Just when I got comfortable

using our double-seater outhouse,

Father said it was time to move again.

We piled into his new Model A Ford,

and he began to yank at the crank

to turn over the motor— but it wouldn’t start.

Returning to the front seat of the car,

the psoriatic rash on his face flared

flaming red when he saw my smudged

fingers had lingered on his windshield.

Growling like a rabid mongrel,

he lunged for me—calling me: A DIRTY KIKE!

The name ricocheted off my soul,

driving a spike into my heart.

In between sobs, I confronted him

with words that made no sounds.

As the only Jew in my class,

all I ever heard was : CHRIST-KILLER!

In later years, I realized how much Father

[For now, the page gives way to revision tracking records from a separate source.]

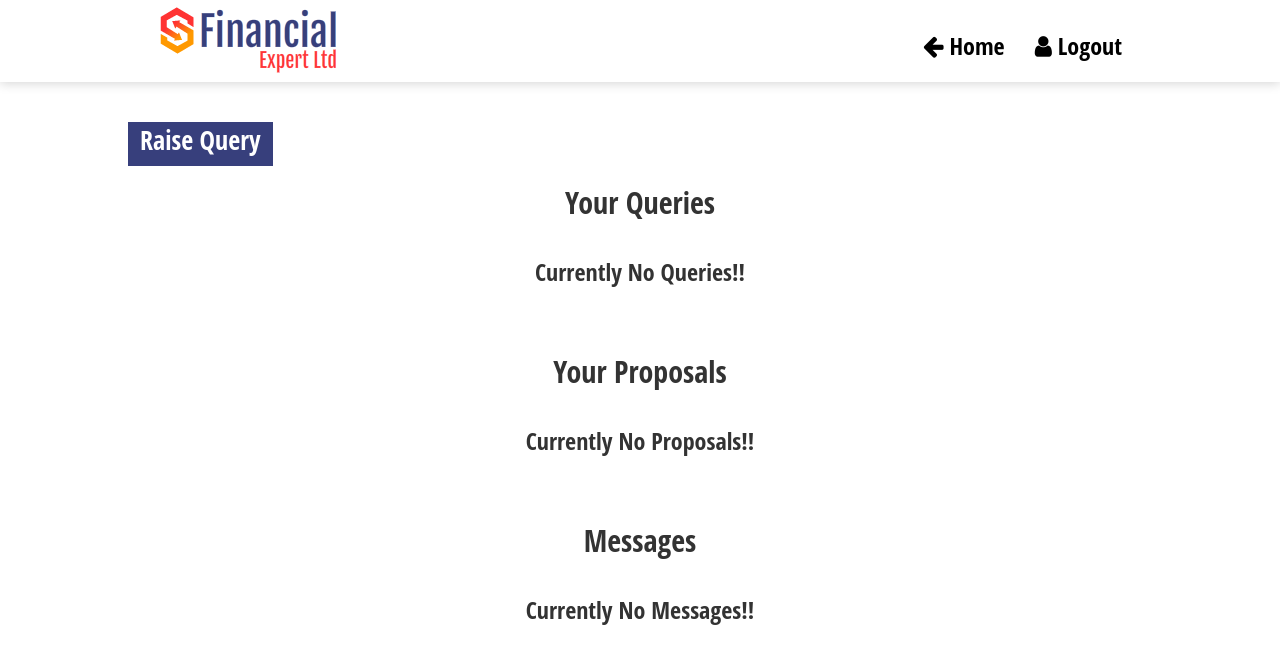
Repository: intkhabahmed/AcceleratedBootcampWebsites
Page: http://localhost/BenefitsCards/UI/profile.jsp
These files come from the project's save history. The page is drawn as it stood at one moment and after the next save; the edit follows.
The browser window is 1280 px wide. The pictures show the whole page.
Some web fonts or font styles are not loaded; a fallback is used. The page is served by Tomcat 9. Nobody is signed in. The application's start-up code is not run. The template is opened directly, without the code that normally fills it, so the values that code supplies are empty.

Above is the page before, as saved 2018-01-30 05:28:56.

After the next save:
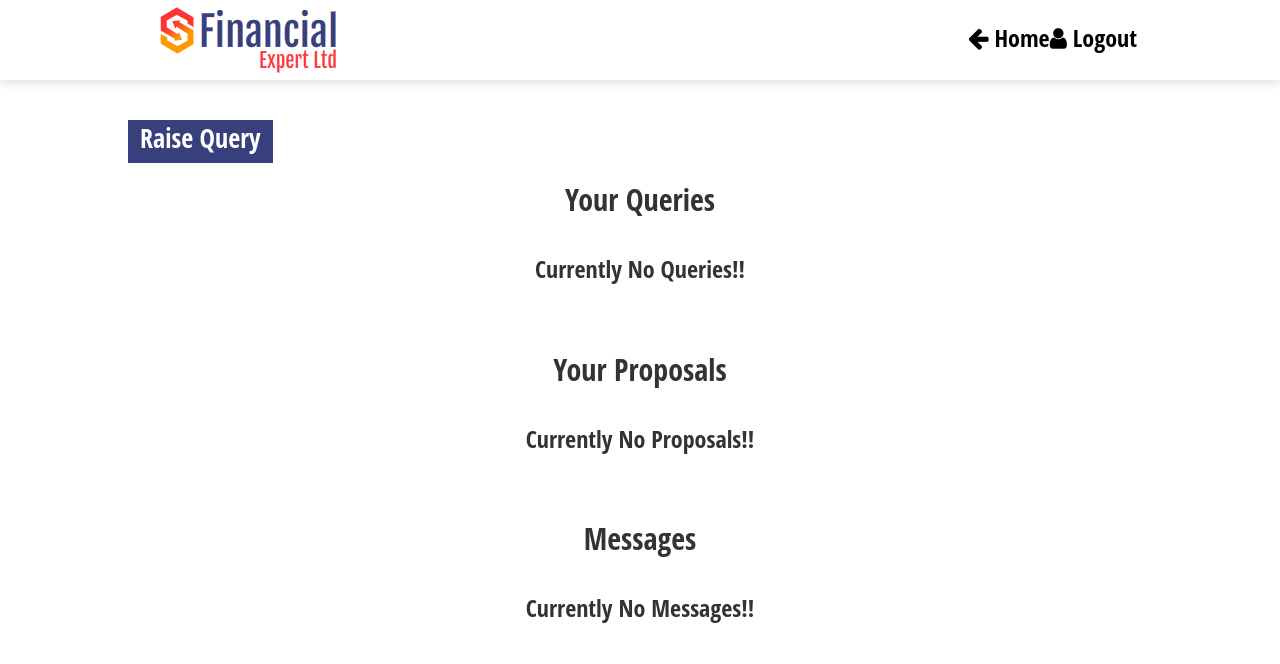
Saved 3 min 48 s later.
--- a/BenefitsCards/WebContent/UI/profile.jsp
+++ b/BenefitsCards/WebContent/UI/profile.jsp
@@ -21,8 +21,8 @@
 			</div>
 			<div class="col-sm-6">
 				<ul class="nav navbar-nav navbar-right">
-					<li><a href="index.html" ><h3><i class="fa fa-arrow-left"></i> Home</h3></a></li>
-					<li><a href="logout.html" ><h3><i class="fa fa-user"></i> Logout</h3></a></li>
+					<li><h3><a href="index.html" ><i class="fa fa-arrow-left"></i> Home</a></h3></li>
+					<li><h3><a href="logout.html" ><i class="fa fa-user"></i> Logout</a></h3></li>
 				</ul>
 			</div>
 		</div>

was trying to pass for “White,” working

in a waspy corporation for 36 years.

He identified with the enemy,

like Kapos at Auschwitz and Treblinka.

In The Bridge On The River Kwai,

Father could well have played the part

of Alec Guinness—helping the enemy

build their bridge.